[an error occurred while processing this directive]
BBC News
watch One-Minute World News
Last Updated: Thursday, 8 April, 2004, 09:54 GMT 10:54 UK
Elderly stuck in mixed-sex wards
Few elderly people are now treated in same-sex wards
The government has failed to meet its target of abolishing mixed-sex hospital wards by April 2004.

The Labour Party promised three years ago to close all of the so-called Nightingale wards.

But Health Service Journal says 84 such wards still exist. Of these, 27 still need plans for refurbishment approved.

The Department of Health said plans were underway to close existing wards. It said problems at three trusts were being dealt with.

The government made 120m available after the last election to close and modernise these same-sex wards.
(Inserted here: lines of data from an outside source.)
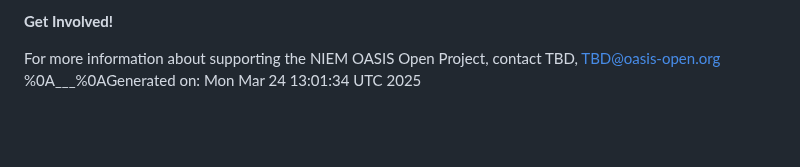
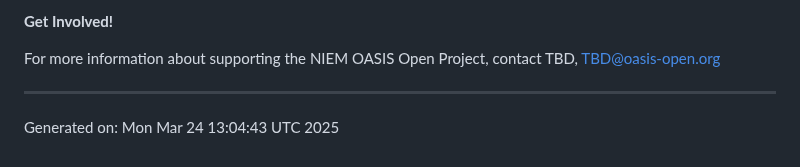
Before and after one commit to niemopen/niem-open-training, a Markdown page: Main NIEM Training Document.md, the part around the change. Rendered like a GitHub page; blank space fills up the shorter version.

```diff
--- a/Main NIEM Training Document.md
+++ b/Main NIEM Training Document.md
@@ -247,5 +247,6 @@ One of the most respected, nonprofit open source and open standards bodies in th
 **Get Involved!**
 
 For more information about supporting the NIEM OASIS Open Project, contact TBD, TBD@oasis-open.org
-%0A___%0AGenerated on:
-Mon Mar 24 13:01:34 UTC 2025
+___
+Generated on:
+Mon Mar 24 13:04:43 UTC 2025
```
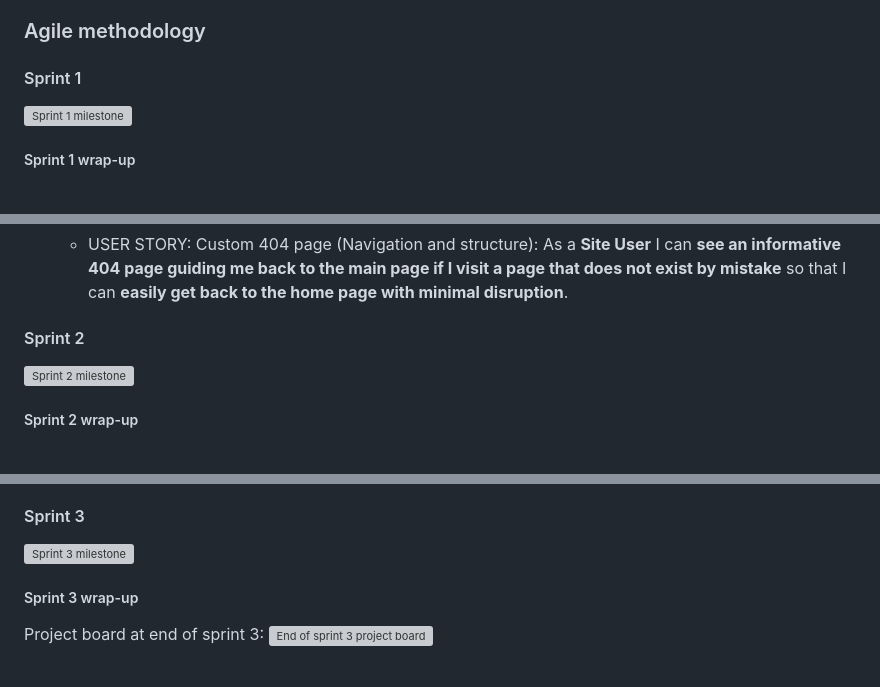
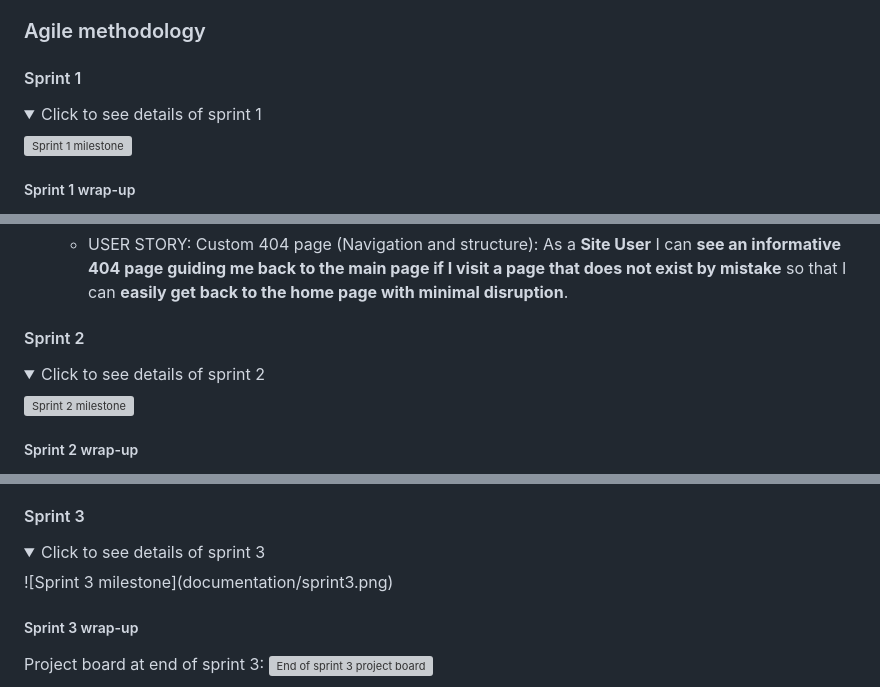
Before and after one commit to johannacarolinep/basilandthyme, a Markdown page: README.md, 3 parts joined by grey strips. Rendered like a GitHub page; folded sections open; grey boxes are pictures that could not be loaded.

Commit message:
docs: Add details-tags to README to improve readability

```diff
--- a/README.md
+++ b/README.md
@@ -153,6 +153,9 @@ A simple logo was created for the project, consisting of the company name comple
 
 #### Sprint 1
 
+<details>
+<summary>Click to see details of sprint 1</summary>
+
 ![Sprint 1 milestone](documentation/sprint1.png)
 
 ##### Sprint 1 wrap-up
@@ -176,4 +181,8 @@ Velocity: 17
 #### Sprint 2
+
+<details>
+<summary>Click to see details of sprint 2</summary>
+
 ![Sprint 2 milestone](documentation/sprint2.png)
 
 ##### Sprint 2 wrap-up
@@ -206,4 +217,7 @@ Velocity: 16.5
 #### Sprint 3
+
+<details>
+<summary>Click to see details of sprint 3</summary>
 ![Sprint 3 milestone](documentation/sprint3.png)
 
 ##### Sprint 3 wrap-up
```
Also changed, not shown: other parts of README.md (+46 -1 lines).
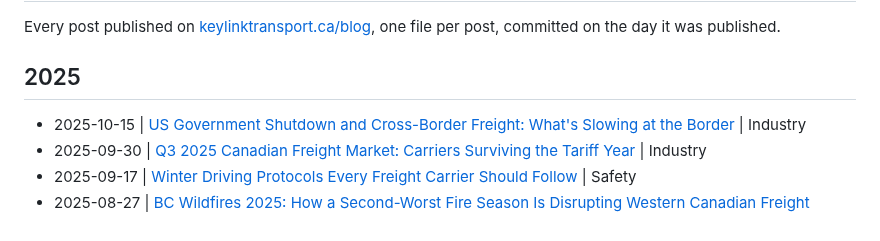
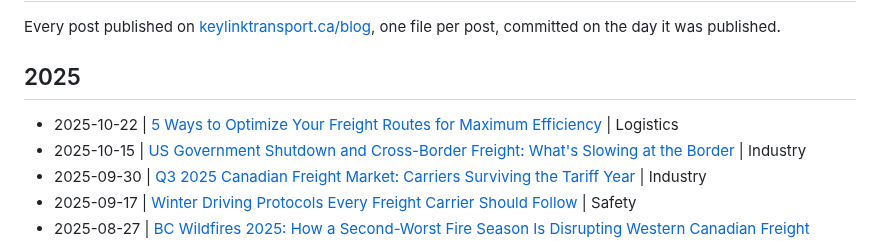
Before and after one commit to KeylinkTransportLtd/keylink-website, a Markdown page: blogs/README.md, the part around the change. Rendered like a GitHub page.

Commit message:
Blog: 5 Ways to Optimize Your Freight Routes for Maximum Efficiency
Published October 22, 2025 in Logistics.
https://www.keylinktransport.ca/blog/optimize-freight-routes

```diff
--- a/blogs/README.md
+++ b/blogs/README.md
@@ -5,6 +5,7 @@ Every post published on [keylinktransport.ca/blog](https://www.keylinktransport.
 
 ## 2025
 
+- 2025-10-22 | [5 Ways to Optimize Your Freight Routes for Maximum Efficiency](2025-10-22-optimize-freight-routes.md) | Logistics
 - 2025-10-15 | [US Government Shutdown and Cross-Border Freight: What's Slowing at the Border](2025-10-15-us-government-shutdown-cross-border-freight-october-2025.md) | Industry
 - 2025-09-30 | [Q3 2025 Canadian Freight Market: Carriers Surviving the Tariff Year](2025-09-30-q3-2025-canadian-freight-market-update.md) | Industry
 - 2025-09-17 | [Winter Driving Protocols Every Freight Carrier Should Follow](2025-09-17-winter-driving-protocols.md) | Safety
```
Also changed, not shown: blogs/2025-10-22-optimize-freight-routes.md (added, +10 -0 lines).
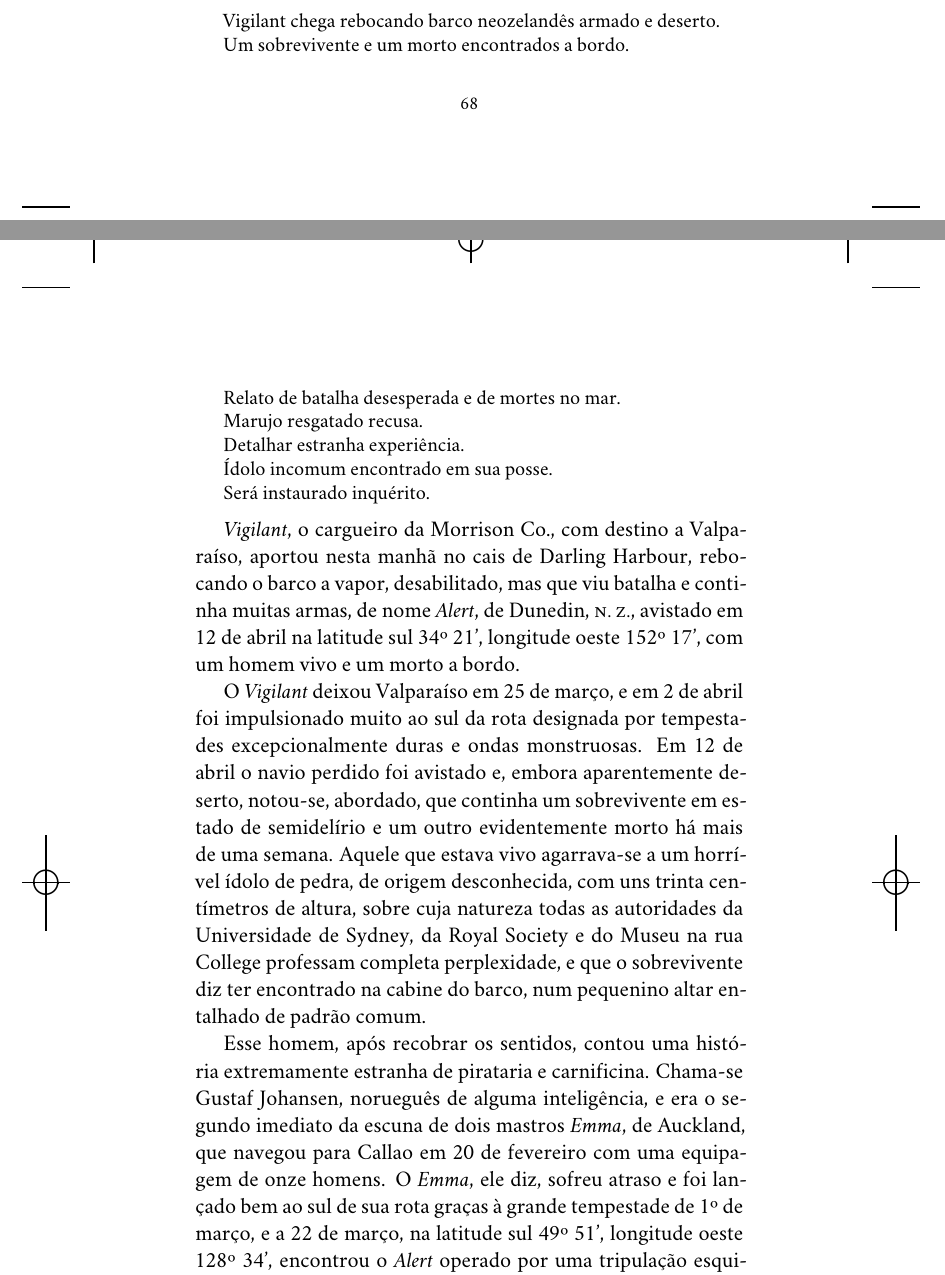
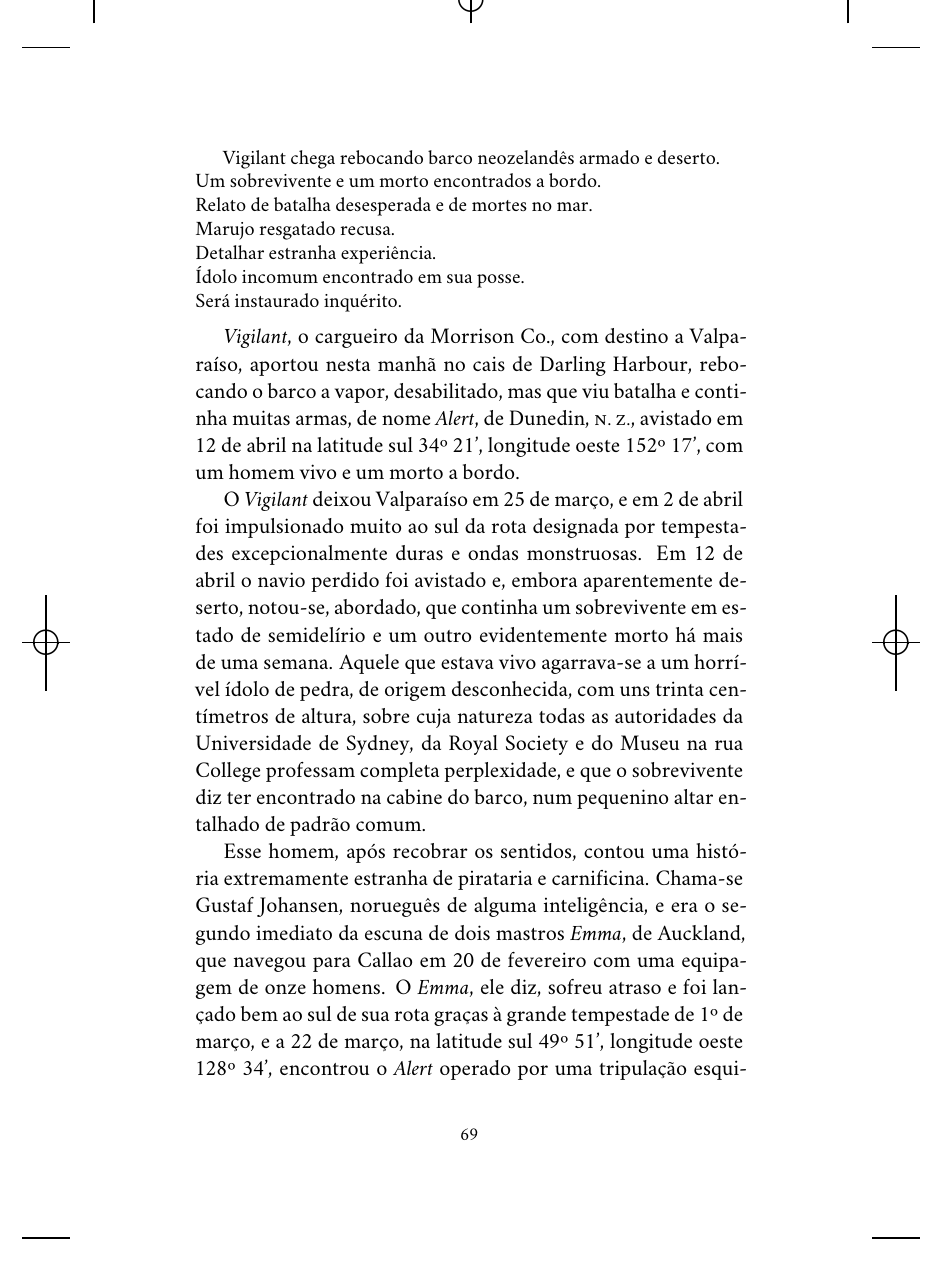
Before and after one commit to hedra-editora/lovecraft_cthulhu, a LaTeX book (LIVRO.tex, which reads TEXTO.tex): two parts of pages 68 and 69 of 90 before the commit and part of page 69 of 90 after it, the two joined at a grey line, cut so that both start at the same text. Compiled offline with XeLaTeX; a missing font is replaced by an installed copy or a similar font.

Commit message:
img e ajustes

```diff
--- a/TEXTO.tex
+++ b/TEXTO.tex
@@ -921,18 +922,12 @@ imediata. Lia-se o seguinte:
 
 \smallskip
 
-Vigilant chega rebocando barco neozelandês armado e deserto.
-
-Um sobrevivente e um morto encontrados a bordo.
-
-Relato de batalha desesperada e de mortes no mar.
-
-Marujo resgatado recusa.
-
-Detalhar estranha experiência.
-
-Ídolo incomum encontrado em sua posse.
-
+Vigilant chega rebocando barco neozelandês armado e deserto.\\
+Um sobrevivente e um morto encontrados a bordo.\\
+Relato de batalha desesperada e de mortes no mar.\\
+Marujo resgatado recusa.\\
+Detalhar estranha experiência.\\
+Ídolo incomum encontrado em sua posse.\\
 Será instaurado inquérito.
 \end{quote}
 
```
Also changed, not shown: img/cthulhu2.png (added), TEXTO.tex (11 more changed lines), 2 other files.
We are disappointed that the government has failed to keep its promise to eliminate same sex wards
Spokeswoman,
Age Concern
The large wards have long been criticised because patients were forced to share facilities with members of the opposite sex.

Medical staff have also campaigned to get them closed. Many say they find it difficult to discuss highly sensitive issues with patients in such large open wards.

Experiencing problems

According to Health Service Journal, three NHS trusts have experienced particular problems trying to meet the government's target to close Nightingale wards.

Brighton and Sussex University Hospitals NHS Trust has seven such wards still in place.

United Bristol Healthcare Trust NHS Trust says it has one Nightingale ward. This is located at Bristol General Hospital, which is scheduled to close.

South Liverpool Primary Care Trust has drawn up plans to replace two such wards at Sir Alfred Jones Memorial Hospital in Garston.

Health Minister John Hutton said improvements were being made.

"In 2001, there were 366 Nightingale wards for older people in use across the NHS.

"After 120m of central investment, 97% have now been eliminated or will be replaced when ongoing capital schemes have been completed.

"We are aware of the situation in the three trusts which still have Nightingale wards, and are working hard with the local Strategic Health Authorities to eliminate them as soon as possible."

However, Health Service Journal claims at least another eight trusts are also experiencing problems.

These are St Marty's Hospital in Paddington, Leeds General Infirmary, Pembury Hospital in Kent, Epsom and St Helier, Ipswich, Hammersmith and Hillingdon hospitals.

A spokesman for Age Concern said: "We are disappointed that the government has failed to keep its promise to eliminate same sex wards by April 2004," a spokeswoman told BBC News Online.

"Many older people find these wards intrusive and inappropriate and are not comfortable with them.

"The government must make it a priority to get rid of these wards altogether."


SEE ALSO:
Mixed sex wards slow to go
22 Nov 01  |  Health
NHS 'getting better'
09 May 03  |  Health


RELATED INTERNET LINKS:
The BBC is not responsible for the content of external internet sites


PRODUCTS AND SERVICES

News Front Page | Africa | Americas | Asia-Pacific | Europe | Middle East | South Asia
UK | Business | Entertainment | Science/Nature | Technology | Health
Have Your Say | In Pictures | Week at a Glance | Country Profiles | In Depth | Programmes
Americas Africa Europe Middle East South Asia Asia Pacific